Are You Working With a Learning Designer?

How to get faculty truly integrating tech and teaching.

November 6, 2013

Are you working with a learning designer?

Have you consulted a learning design professional on your campus to help you think about:

  • Leveraging learning technologies to assist you in meeting your teaching goals?
  • Evolving your face-to-face course to a more blended teaching methodology, one in which some of year teaching is done on your campus learning management system (LMS)?
  • Creating a fully (or mostly) online course?

My hypothesis is that the ability to collaborate with a learning designer is the single most important determinant of faculty successfully integrating technology into their teaching.

Let me be clear that I’m talking about trained (and credentialed) learning designers. Professionals who have a strong theoretical grasp on how people learn, and a background in partnering with faculty to leverage technology for effective course design.  

It may be that people not formally trained in learning design (such as myself) can pick up enough knowledge and experience to play this role. The key, I think, is the development of expertise in learning theory and best practices - with expertise in technology important but only within the context of knowledge effective course design methods and pedagogical practices.
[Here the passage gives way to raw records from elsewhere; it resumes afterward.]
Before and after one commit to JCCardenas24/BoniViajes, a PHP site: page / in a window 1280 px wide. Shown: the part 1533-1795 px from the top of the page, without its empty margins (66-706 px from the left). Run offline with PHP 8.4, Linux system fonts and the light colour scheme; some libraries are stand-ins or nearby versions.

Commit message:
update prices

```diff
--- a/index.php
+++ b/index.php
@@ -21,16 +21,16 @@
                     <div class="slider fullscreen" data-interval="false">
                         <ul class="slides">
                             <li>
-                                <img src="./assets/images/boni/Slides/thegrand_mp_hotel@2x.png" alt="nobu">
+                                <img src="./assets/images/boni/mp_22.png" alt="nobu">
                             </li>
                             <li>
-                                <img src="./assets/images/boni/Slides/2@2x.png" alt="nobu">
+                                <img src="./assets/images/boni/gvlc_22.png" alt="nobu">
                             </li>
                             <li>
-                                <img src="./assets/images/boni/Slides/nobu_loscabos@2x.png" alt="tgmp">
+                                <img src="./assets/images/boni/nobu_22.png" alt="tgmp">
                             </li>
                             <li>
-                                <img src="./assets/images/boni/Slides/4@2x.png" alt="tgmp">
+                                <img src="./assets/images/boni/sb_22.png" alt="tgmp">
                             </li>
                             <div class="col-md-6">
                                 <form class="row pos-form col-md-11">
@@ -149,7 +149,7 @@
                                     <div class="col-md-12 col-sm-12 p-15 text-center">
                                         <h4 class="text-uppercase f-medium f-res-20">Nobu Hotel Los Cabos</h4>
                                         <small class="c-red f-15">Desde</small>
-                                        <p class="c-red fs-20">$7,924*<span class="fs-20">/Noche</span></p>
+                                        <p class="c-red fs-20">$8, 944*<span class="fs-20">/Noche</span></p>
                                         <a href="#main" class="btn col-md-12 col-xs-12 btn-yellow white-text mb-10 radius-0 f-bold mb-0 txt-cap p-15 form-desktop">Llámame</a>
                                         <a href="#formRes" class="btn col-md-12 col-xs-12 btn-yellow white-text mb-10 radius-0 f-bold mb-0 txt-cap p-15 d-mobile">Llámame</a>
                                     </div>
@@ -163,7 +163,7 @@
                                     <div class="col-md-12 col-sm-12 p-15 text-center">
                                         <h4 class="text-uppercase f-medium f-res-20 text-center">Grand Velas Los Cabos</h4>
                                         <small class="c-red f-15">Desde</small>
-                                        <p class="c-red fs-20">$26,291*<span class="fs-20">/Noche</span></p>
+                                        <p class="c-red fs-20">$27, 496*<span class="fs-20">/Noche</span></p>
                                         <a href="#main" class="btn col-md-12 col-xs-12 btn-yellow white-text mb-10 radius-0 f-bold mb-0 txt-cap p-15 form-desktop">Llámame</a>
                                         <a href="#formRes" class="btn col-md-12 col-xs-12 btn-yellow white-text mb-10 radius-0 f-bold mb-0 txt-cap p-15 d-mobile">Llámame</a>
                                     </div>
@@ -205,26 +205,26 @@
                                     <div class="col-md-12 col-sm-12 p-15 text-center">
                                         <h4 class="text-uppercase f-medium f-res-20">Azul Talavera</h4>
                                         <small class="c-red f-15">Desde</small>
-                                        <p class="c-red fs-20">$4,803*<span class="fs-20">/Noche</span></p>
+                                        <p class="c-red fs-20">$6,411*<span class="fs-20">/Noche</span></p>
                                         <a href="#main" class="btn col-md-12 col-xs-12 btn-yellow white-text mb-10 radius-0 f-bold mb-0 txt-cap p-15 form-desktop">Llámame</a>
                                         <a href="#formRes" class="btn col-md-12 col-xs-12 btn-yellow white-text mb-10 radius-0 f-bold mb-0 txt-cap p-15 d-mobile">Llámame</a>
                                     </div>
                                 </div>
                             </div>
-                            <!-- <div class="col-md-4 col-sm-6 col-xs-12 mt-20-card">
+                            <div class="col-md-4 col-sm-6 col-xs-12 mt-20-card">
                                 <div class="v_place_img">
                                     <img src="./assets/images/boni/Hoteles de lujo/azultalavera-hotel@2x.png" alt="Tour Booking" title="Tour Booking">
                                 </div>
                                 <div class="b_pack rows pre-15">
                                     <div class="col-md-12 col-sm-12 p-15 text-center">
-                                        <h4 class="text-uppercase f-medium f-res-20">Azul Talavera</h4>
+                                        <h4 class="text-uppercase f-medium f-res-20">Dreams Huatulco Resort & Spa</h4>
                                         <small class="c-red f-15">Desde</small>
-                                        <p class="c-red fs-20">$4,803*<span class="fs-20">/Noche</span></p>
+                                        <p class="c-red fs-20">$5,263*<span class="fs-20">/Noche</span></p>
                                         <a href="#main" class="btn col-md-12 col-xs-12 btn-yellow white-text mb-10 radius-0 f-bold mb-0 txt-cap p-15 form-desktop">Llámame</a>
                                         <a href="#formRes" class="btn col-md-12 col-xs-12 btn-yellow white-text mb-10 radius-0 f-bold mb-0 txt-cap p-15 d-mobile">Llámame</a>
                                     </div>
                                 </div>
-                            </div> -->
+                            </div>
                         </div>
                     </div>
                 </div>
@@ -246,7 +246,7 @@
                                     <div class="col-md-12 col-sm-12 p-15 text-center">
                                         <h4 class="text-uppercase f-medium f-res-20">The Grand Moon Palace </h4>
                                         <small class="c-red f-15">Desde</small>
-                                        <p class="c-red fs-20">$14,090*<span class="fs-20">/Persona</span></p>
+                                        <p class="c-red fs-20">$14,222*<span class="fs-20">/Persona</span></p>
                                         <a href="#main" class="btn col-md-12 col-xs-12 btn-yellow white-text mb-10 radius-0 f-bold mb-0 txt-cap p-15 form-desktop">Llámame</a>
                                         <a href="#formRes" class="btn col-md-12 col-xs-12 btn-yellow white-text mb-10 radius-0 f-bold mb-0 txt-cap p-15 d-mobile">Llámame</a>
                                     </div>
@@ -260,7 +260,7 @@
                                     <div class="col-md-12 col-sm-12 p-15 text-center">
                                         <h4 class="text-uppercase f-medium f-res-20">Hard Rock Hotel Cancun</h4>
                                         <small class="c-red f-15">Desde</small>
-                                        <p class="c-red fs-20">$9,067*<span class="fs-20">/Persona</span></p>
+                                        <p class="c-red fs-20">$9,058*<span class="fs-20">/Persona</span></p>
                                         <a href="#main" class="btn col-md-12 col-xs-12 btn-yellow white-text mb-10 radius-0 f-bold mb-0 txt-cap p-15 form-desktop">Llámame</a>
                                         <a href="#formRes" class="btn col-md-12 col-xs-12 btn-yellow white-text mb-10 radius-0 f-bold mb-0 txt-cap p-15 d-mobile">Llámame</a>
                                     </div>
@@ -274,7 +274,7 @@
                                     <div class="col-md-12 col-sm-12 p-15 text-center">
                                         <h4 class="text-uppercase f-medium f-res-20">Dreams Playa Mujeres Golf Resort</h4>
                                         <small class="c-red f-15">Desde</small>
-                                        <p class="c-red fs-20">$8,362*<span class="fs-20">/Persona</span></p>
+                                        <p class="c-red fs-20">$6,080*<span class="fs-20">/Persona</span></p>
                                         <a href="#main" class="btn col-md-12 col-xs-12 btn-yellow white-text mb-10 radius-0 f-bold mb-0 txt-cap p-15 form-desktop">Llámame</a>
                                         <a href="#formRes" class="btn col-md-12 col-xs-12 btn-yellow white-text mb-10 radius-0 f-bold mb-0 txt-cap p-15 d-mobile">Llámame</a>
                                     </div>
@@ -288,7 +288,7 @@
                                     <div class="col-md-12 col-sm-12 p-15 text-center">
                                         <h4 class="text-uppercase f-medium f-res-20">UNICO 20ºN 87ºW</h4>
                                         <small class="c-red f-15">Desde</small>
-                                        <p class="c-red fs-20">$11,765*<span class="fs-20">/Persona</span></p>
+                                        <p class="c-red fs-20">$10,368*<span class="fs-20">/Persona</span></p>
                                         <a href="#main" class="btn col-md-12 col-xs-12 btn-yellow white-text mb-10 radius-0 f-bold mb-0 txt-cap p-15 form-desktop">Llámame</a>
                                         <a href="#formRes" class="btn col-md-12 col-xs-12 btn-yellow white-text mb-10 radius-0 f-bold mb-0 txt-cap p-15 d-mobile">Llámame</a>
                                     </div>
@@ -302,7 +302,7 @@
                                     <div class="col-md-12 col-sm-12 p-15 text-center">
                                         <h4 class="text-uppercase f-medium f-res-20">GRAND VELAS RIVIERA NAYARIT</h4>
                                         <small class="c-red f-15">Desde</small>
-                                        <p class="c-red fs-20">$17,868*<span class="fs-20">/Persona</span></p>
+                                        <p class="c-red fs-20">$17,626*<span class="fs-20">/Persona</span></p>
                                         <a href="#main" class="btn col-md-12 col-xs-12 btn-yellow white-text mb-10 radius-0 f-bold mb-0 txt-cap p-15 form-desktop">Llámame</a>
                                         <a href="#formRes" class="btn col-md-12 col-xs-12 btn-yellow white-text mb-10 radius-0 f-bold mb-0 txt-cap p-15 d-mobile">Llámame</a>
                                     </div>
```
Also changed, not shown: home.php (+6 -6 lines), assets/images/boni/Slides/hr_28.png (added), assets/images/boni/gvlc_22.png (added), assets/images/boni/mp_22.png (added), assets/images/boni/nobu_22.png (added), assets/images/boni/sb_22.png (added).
A learning designer, unlike an educational technologist, focuses almost all of her time on collaborating directly with instructors on course design, development and teaching. She does not spend a large amount of time on technical support or testing.

What I’m wondering about is how scarce (or abundant) learning designer resources are on campus?

What is the instructor-to-learning-designer ratio on campus?  

How does this ratio differ between public and private institutions? Small and large campuses. Undergraduate and professional schools?

What impact does have online programs on campus have on the ratio of instructors-to-learning-designers?

Do MOOC schools have more learning designers relative to similarly sized non-MOOC schools, and if so are these extra learning designers available for other courses?

What is the ratio of learning designers to their colleagues in academic IT departments? (If indeed learning designers work in academic IT - maybe they are being hired in other divisions such as teaching and learning centers).     

How are learning designers distributed on campus? Central IT units or in individual schools or departments?

Beyond levels (the number of learning designers), what are the trends in hiring? How quickly are learning designers being recruited to campus? Where is the rate of learning design hiring the fastest? Is there an adequate supply of trained learning designers to meet demand? Are we seeing salaries go up for learning designers based on a growth in demand (and the fact that learning designers can work in academia or industry?)

How is this new platoon (or trickle - I don’t know) of learning designers being paid for? Are campuses shifting resources from system admins (as more platforms are rented from the cloud rather than provisioned locally), or does the hiring of learning designers require new resources?    

Are elements of the existing campus workforce being re-trained to accomplish tasks that we would recognize as those that a learning designer would specialize in?  

Are we seeing people with PhD's migrate into learning design type positions (such as myself)?   If this is ocuring, should coursework in learning theory, project management, and educational technologies be included in the training of PhD students?

Are other professionals on campus acting in the role of learning designers, but perhaps under different titles and job categories?

Lot of questions.

Are these data on campus employment trends for learning designers being collected and shared?   

Where would one go to get some statistics on current levels and changes in campus learning designer employment?

What other questions should we be asking about the growing importance of learning designers in the instructional and technology strategies of higher ed?

How would you answer (at least some) of these questions for your own campus?



Be the first to know.
Get our free daily newsletter.


Back to Top